PROBLEM TO SOLVE » The data must be copied over exactly and in full.

INFORMATION SHOWN »
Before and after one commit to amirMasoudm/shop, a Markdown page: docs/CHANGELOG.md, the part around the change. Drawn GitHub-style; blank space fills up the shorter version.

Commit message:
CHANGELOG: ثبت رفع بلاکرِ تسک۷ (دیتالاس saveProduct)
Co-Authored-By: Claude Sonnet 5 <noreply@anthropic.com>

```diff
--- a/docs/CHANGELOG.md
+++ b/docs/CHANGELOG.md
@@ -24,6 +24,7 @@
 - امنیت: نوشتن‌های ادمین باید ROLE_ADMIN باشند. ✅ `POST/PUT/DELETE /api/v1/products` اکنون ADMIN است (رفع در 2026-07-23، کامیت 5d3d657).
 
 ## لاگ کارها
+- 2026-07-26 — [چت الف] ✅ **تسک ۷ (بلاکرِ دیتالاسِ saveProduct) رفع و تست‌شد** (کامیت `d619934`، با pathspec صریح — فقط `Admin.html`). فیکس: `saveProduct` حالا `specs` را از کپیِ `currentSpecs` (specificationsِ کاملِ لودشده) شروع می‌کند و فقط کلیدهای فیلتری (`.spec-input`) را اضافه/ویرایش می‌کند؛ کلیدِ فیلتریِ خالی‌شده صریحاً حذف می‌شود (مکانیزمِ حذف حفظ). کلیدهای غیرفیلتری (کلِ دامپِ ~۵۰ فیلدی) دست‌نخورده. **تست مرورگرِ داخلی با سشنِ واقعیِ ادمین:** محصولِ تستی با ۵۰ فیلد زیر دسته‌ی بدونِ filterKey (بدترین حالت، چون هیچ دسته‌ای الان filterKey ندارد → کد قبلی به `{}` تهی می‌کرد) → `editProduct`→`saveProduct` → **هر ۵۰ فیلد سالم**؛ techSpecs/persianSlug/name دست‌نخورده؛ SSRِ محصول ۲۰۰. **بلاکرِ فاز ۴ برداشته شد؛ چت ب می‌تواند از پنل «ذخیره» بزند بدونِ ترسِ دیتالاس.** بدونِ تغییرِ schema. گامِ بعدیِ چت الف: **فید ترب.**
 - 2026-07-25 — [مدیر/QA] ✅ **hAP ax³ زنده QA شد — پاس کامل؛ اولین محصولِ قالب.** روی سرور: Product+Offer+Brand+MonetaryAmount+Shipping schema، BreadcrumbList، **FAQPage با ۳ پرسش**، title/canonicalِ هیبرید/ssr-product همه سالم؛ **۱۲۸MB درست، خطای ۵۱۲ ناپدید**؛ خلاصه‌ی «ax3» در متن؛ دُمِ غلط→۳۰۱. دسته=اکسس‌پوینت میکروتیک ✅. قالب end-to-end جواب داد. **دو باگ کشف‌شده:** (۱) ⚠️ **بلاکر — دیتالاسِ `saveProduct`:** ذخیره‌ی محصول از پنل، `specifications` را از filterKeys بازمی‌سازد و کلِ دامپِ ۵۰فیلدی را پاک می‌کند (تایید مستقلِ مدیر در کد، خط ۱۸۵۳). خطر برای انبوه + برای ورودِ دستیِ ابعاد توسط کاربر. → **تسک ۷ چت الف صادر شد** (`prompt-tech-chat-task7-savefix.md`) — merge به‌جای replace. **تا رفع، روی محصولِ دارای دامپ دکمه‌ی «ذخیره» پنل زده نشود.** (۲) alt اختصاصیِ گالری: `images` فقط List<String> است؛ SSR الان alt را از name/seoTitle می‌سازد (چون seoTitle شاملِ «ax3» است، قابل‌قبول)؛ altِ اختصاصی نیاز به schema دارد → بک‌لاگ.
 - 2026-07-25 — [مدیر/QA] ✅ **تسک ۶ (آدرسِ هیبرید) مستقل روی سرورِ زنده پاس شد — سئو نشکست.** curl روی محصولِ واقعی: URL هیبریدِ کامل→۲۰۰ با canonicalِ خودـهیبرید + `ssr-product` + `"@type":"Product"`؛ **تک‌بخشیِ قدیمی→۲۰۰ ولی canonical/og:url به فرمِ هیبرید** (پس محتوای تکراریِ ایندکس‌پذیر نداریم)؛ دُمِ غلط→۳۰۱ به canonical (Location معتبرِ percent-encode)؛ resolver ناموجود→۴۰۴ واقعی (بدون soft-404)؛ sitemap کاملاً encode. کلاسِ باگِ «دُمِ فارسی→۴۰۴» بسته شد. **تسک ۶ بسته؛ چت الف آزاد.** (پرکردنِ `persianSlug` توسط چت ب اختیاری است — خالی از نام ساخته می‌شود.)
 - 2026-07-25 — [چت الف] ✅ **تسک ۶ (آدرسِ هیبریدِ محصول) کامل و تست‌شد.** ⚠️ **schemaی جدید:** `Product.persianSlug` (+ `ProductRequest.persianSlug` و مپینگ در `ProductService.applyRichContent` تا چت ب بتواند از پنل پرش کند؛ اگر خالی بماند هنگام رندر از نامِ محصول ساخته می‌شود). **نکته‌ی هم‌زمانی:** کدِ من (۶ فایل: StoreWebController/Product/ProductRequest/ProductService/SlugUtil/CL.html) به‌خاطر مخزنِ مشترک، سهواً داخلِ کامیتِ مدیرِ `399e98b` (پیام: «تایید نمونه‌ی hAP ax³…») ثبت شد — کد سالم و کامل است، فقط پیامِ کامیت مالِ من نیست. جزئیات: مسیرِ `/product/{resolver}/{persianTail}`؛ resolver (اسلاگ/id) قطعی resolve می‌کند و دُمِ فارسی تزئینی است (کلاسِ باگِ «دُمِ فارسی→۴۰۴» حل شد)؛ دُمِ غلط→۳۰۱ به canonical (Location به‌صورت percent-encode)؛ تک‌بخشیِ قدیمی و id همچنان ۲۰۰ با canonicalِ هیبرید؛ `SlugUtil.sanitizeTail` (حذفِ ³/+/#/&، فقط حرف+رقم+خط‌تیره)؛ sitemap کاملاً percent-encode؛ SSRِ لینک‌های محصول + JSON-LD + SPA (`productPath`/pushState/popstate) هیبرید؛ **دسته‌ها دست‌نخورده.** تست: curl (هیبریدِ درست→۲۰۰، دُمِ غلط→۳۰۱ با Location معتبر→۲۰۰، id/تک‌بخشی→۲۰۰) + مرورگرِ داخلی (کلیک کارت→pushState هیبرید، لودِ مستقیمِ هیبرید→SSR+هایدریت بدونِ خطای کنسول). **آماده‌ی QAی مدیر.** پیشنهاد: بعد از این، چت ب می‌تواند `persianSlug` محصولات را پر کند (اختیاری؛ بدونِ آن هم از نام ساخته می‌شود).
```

OUTPUT BELOW »
Before and after one commit to amirMasoudm/shop, a Markdown page: docs/CHANGELOG.md, the part around the change. Drawn GitHub-style; blank space fills up the shorter version.

Commit message:
CHANGELOG: ثبت رفع بلاکرِ تسک۷ (دیتالاس saveProduct)
Co-Authored-By: Claude Sonnet 5 <noreply@anthropic.com>

```diff
--- a/docs/CHANGELOG.md
+++ b/docs/CHANGELOG.md
@@ -24,6 +24,7 @@
 - امنیت: نوشتن‌های ادمین باید ROLE_ADMIN باشند. ✅ `POST/PUT/DELETE /api/v1/products` اکنون ADMIN است (رفع در 2026-07-23، کامیت 5d3d657).
 
 ## لاگ کارها
+- 2026-07-26 — [چت الف] ✅ **تسک ۷ (بلاکرِ دیتالاسِ saveProduct) رفع و تست‌شد** (کامیت `d619934`، با pathspec صریح — فقط `Admin.html`). فیکس: `saveProduct` حالا `specs` را از کپیِ `currentSpecs` (specificationsِ کاملِ لودشده) شروع می‌کند و فقط کلیدهای فیلتری (`.spec-input`) را اضافه/ویرایش می‌کند؛ کلیدِ فیلتریِ خالی‌شده صریحاً حذف می‌شود (مکانیزمِ حذف حفظ). کلیدهای غیرفیلتری (کلِ دامپِ ~۵۰ فیلدی) دست‌نخورده. **تست مرورگرِ داخلی با سشنِ واقعیِ ادمین:** محصولِ تستی با ۵۰ فیلد زیر دسته‌ی بدونِ filterKey (بدترین حالت، چون هیچ دسته‌ای الان filterKey ندارد → کد قبلی به `{}` تهی می‌کرد) → `editProduct`→`saveProduct` → **هر ۵۰ فیلد سالم**؛ techSpecs/persianSlug/name دست‌نخورده؛ SSRِ محصول ۲۰۰. **بلاکرِ فاز ۴ برداشته شد؛ چت ب می‌تواند از پنل «ذخیره» بزند بدونِ ترسِ دیتالاس.** بدونِ تغییرِ schema. گامِ بعدیِ چت الف: **فید ترب.**
 - 2026-07-25 — [مدیر/QA] ✅ **hAP ax³ زنده QA شد — پاس کامل؛ اولین محصولِ قالب.** روی سرور: Product+Offer+Brand+MonetaryAmount+Shipping schema، BreadcrumbList، **FAQPage با ۳ پرسش**، title/canonicalِ هیبرید/ssr-product همه سالم؛ **۱۲۸MB درست، خطای ۵۱۲ ناپدید**؛ خلاصه‌ی «ax3» در متن؛ دُمِ غلط→۳۰۱. دسته=اکسس‌پوینت میکروتیک ✅. قالب end-to-end جواب داد. **دو باگ کشف‌شده:** (۱) ⚠️ **بلاکر — دیتالاسِ `saveProduct`:** ذخیره‌ی محصول از پنل، `specifications` را از filterKeys بازمی‌سازد و کلِ دامپِ ۵۰فیلدی را پاک می‌کند (تایید مستقلِ مدیر در کد، خط ۱۸۵۳). خطر برای انبوه + برای ورودِ دستیِ ابعاد توسط کاربر. → **تسک ۷ چت الف صادر شد** (`prompt-tech-chat-task7-savefix.md`) — merge به‌جای replace. **تا رفع، روی محصولِ دارای دامپ دکمه‌ی «ذخیره» پنل زده نشود.** (۲) alt اختصاصیِ گالری: `images` فقط List<String> است؛ SSR الان alt را از name/seoTitle می‌سازد (چون seoTitle شاملِ «ax3» است، قابل‌قبول)؛ altِ اختصاصی نیاز به schema دارد → بک‌لاگ.
 - 2026-07-25 — [مدیر/QA] ✅ **تسک ۶ (آدرسِ هیبرید) مستقل روی سرورِ زنده پاس شد — سئو نشکست.** curl روی محصولِ واقعی: URL هیبریدِ کامل→۲۰۰ با canonicalِ خودـهیبرید + `ssr-product` + `"@type":"Product"`؛ **تک‌بخشیِ قدیمی→۲۰۰ ولی canonical/og:url به فرمِ هیبرید** (پس محتوای تکراریِ ایندکس‌پذیر نداریم)؛ دُمِ غلط→۳۰۱ به canonical (Location معتبرِ percent-encode)؛ resolver ناموجود→۴۰۴ واقعی (بدون soft-404)؛ sitemap کاملاً encode. کلاسِ باگِ «دُمِ فارسی→۴۰۴» بسته شد. **تسک ۶ بسته؛ چت الف آزاد.** (پرکردنِ `persianSlug` توسط چت ب اختیاری است — خالی از نام ساخته می‌شود.)
 - 2026-07-25 — [چت الف] ✅ **تسک ۶ (آدرسِ هیبریدِ محصول) کامل و تست‌شد.** ⚠️ **schemaی جدید:** `Product.persianSlug` (+ `ProductRequest.persianSlug` و مپینگ در `ProductService.applyRichContent` تا چت ب بتواند از پنل پرش کند؛ اگر خالی بماند هنگام رندر از نامِ محصول ساخته می‌شود). **نکته‌ی هم‌زمانی:** کدِ من (۶ فایل: StoreWebController/Product/ProductRequest/ProductService/SlugUtil/CL.html) به‌خاطر مخزنِ مشترک، سهواً داخلِ کامیتِ مدیرِ `399e98b` (پیام: «تایید نمونه‌ی hAP ax³…») ثبت شد — کد سالم و کامل است، فقط پیامِ کامیت مالِ من نیست. جزئیات: مسیرِ `/product/{resolver}/{persianTail}`؛ resolver (اسلاگ/id) قطعی resolve می‌کند و دُمِ فارسی تزئینی است (کلاسِ باگِ «دُمِ فارسی→۴۰۴» حل شد)؛ دُمِ غلط→۳۰۱ به canonical (Location به‌صورت percent-encode)؛ تک‌بخشیِ قدیمی و id همچنان ۲۰۰ با canonicalِ هیبرید؛ `SlugUtil.sanitizeTail` (حذفِ ³/+/#/&، فقط حرف+رقم+خط‌تیره)؛ sitemap کاملاً percent-encode؛ SSRِ لینک‌های محصول + JSON-LD + SPA (`productPath`/pushState/popstate) هیبرید؛ **دسته‌ها دست‌نخورده.** تست: curl (هیبریدِ درست→۲۰۰، دُمِ غلط→۳۰۱ با Location معتبر→۲۰۰، id/تک‌بخشی→۲۰۰) + مرورگرِ داخلی (کلیک کارت→pushState هیبرید، لودِ مستقیمِ هیبرید→SSR+هایدریت بدونِ خطای کنسول). **آماده‌ی QAی مدیر.** پیشنهاد: بعد از این، چت ب می‌تواند `persianSlug` محصولات را پر کند (اختیاری؛ بدونِ آن هم از نام ساخته می‌شود).
```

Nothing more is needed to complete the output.